Word for word, output the data, with none of its pictures.

*** Opening Data in this exercise ***

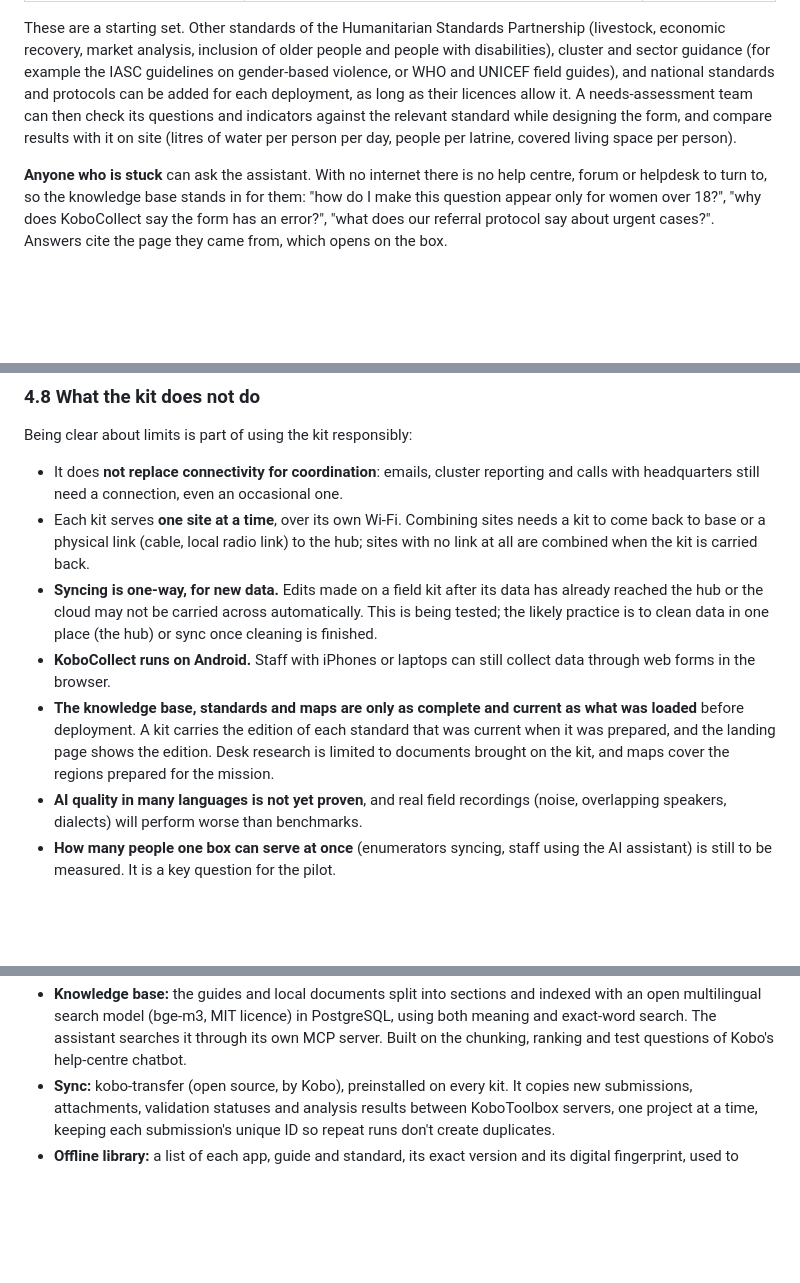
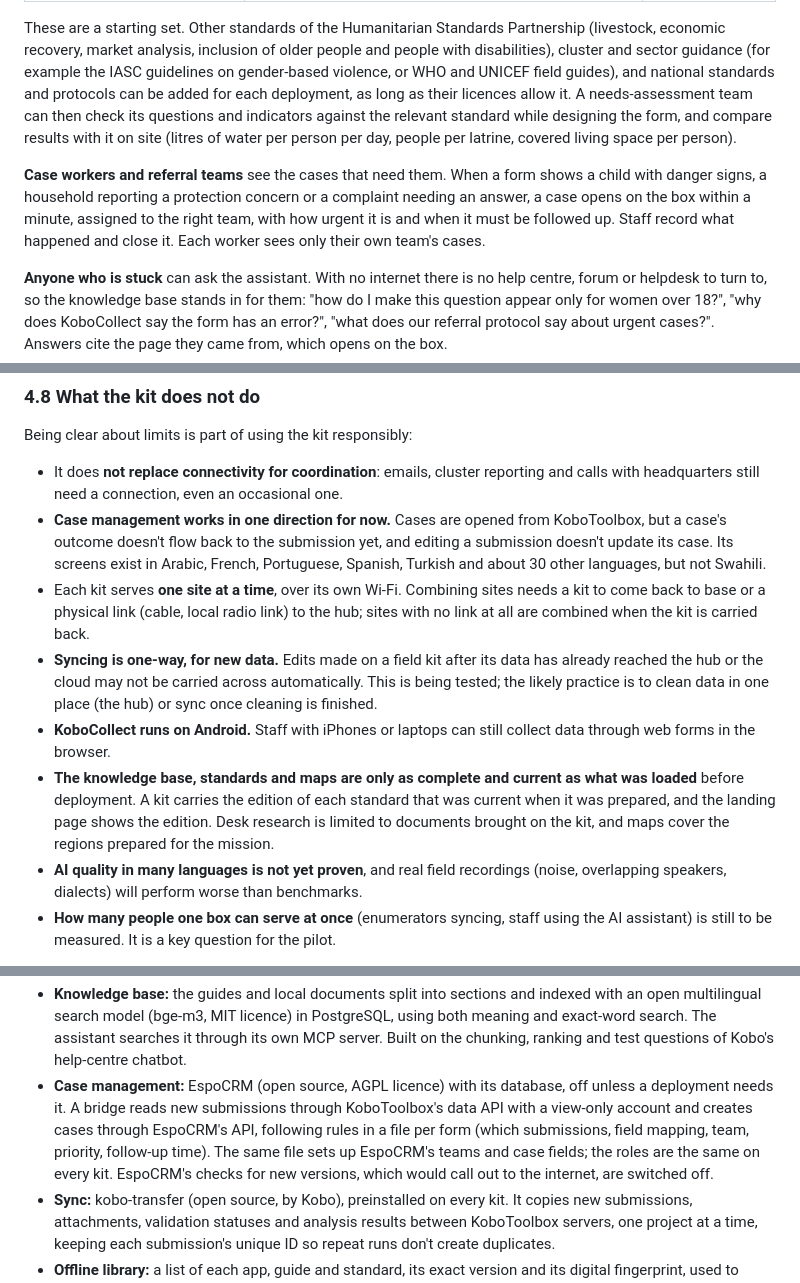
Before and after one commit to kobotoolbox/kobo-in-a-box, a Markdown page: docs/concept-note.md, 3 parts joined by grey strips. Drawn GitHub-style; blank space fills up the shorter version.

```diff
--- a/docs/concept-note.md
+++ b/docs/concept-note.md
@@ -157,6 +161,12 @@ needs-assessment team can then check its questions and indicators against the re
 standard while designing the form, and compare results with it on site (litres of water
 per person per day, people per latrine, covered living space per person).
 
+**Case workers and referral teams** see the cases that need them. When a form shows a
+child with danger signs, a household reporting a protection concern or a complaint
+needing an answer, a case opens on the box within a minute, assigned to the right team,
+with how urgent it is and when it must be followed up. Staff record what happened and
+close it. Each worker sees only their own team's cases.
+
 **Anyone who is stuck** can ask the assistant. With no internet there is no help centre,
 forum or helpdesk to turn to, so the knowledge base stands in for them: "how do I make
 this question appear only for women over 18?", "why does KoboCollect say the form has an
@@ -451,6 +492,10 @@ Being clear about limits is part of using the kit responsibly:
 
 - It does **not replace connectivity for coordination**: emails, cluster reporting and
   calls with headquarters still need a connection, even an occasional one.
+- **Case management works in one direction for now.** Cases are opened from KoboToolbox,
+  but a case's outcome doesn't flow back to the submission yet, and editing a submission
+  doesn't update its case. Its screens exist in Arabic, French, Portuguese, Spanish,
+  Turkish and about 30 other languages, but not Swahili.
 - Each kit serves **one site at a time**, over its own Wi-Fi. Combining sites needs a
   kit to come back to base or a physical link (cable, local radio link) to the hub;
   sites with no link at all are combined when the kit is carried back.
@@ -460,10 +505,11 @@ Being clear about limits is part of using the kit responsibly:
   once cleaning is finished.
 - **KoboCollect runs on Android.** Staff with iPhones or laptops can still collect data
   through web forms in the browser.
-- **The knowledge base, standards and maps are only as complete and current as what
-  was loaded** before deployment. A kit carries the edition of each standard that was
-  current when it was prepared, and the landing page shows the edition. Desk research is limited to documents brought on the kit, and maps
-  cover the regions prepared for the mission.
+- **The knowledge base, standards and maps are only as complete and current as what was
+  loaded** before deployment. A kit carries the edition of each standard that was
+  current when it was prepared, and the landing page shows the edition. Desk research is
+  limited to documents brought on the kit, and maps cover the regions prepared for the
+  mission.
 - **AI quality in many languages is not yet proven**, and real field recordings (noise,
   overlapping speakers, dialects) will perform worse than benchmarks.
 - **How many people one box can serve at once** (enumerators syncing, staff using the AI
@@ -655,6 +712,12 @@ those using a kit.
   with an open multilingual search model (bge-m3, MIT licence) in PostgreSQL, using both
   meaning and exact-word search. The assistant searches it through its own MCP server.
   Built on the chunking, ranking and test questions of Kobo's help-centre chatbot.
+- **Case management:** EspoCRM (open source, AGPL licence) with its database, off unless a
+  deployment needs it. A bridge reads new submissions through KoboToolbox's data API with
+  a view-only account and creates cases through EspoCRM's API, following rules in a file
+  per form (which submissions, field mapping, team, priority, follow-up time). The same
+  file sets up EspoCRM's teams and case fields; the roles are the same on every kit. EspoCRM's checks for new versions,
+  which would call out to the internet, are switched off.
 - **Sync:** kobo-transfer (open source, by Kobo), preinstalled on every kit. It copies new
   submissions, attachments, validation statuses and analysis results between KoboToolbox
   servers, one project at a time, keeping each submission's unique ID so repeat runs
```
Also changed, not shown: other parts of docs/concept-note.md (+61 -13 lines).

*** Closing Data in this exercise ***

Result of this task:
Before and after one commit to kobotoolbox/kobo-in-a-box, a Markdown page: docs/concept-note.md, 3 parts joined by grey strips. Drawn GitHub-style; blank space fills up the shorter version.

```diff
--- a/docs/concept-note.md
+++ b/docs/concept-note.md
@@ -157,6 +161,12 @@ needs-assessment team can then check its questions and indicators against the re
 standard while designing the form, and compare results with it on site (litres of water
 per person per day, people per latrine, covered living space per person).
 
+**Case workers and referral teams** see the cases that need them. When a form shows a
+child with danger signs, a household reporting a protection concern or a complaint
+needing an answer, a case opens on the box within a minute, assigned to the right team,
+with how urgent it is and when it must be followed up. Staff record what happened and
+close it. Each worker sees only their own team's cases.
+
 **Anyone who is stuck** can ask the assistant. With no internet there is no help centre,
 forum or helpdesk to turn to, so the knowledge base stands in for them: "how do I make
 this question appear only for women over 18?", "why does KoboCollect say the form has an
@@ -451,6 +492,10 @@ Being clear about limits is part of using the kit responsibly:
 
 - It does **not replace connectivity for coordination**: emails, cluster reporting and
   calls with headquarters still need a connection, even an occasional one.
+- **Case management works in one direction for now.** Cases are opened from KoboToolbox,
+  but a case's outcome doesn't flow back to the submission yet, and editing a submission
+  doesn't update its case. Its screens exist in Arabic, French, Portuguese, Spanish,
+  Turkish and about 30 other languages, but not Swahili.
 - Each kit serves **one site at a time**, over its own Wi-Fi. Combining sites needs a
   kit to come back to base or a physical link (cable, local radio link) to the hub;
   sites with no link at all are combined when the kit is carried back.
@@ -460,10 +505,11 @@ Being clear about limits is part of using the kit responsibly:
   once cleaning is finished.
 - **KoboCollect runs on Android.** Staff with iPhones or laptops can still collect data
   through web forms in the browser.
-- **The knowledge base, standards and maps are only as complete and current as what
-  was loaded** before deployment. A kit carries the edition of each standard that was
-  current when it was prepared, and the landing page shows the edition. Desk research is limited to documents brought on the kit, and maps
-  cover the regions prepared for the mission.
+- **The knowledge base, standards and maps are only as complete and current as what was
+  loaded** before deployment. A kit carries the edition of each standard that was
+  current when it was prepared, and the landing page shows the edition. Desk research is
+  limited to documents brought on the kit, and maps cover the regions prepared for the
+  mission.
 - **AI quality in many languages is not yet proven**, and real field recordings (noise,
   overlapping speakers, dialects) will perform worse than benchmarks.
 - **How many people one box can serve at once** (enumerators syncing, staff using the AI
@@ -655,6 +712,12 @@ those using a kit.
   with an open multilingual search model (bge-m3, MIT licence) in PostgreSQL, using both
   meaning and exact-word search. The assistant searches it through its own MCP server.
   Built on the chunking, ranking and test questions of Kobo's help-centre chatbot.
+- **Case management:** EspoCRM (open source, AGPL licence) with its database, off unless a
+  deployment needs it. A bridge reads new submissions through KoboToolbox's data API with
+  a view-only account and creates cases through EspoCRM's API, following rules in a file
+  per form (which submissions, field mapping, team, priority, follow-up time). The same
+  file sets up EspoCRM's teams and case fields; the roles are the same on every kit. EspoCRM's checks for new versions,
+  which would call out to the internet, are switched off.
 - **Sync:** kobo-transfer (open source, by Kobo), preinstalled on every kit. It copies new
   submissions, attachments, validation statuses and analysis results between KoboToolbox
   servers, one project at a time, keeping each submission's unique ID so repeat runs
```
Also changed, not shown: other parts of docs/concept-note.md (+61 -13 lines).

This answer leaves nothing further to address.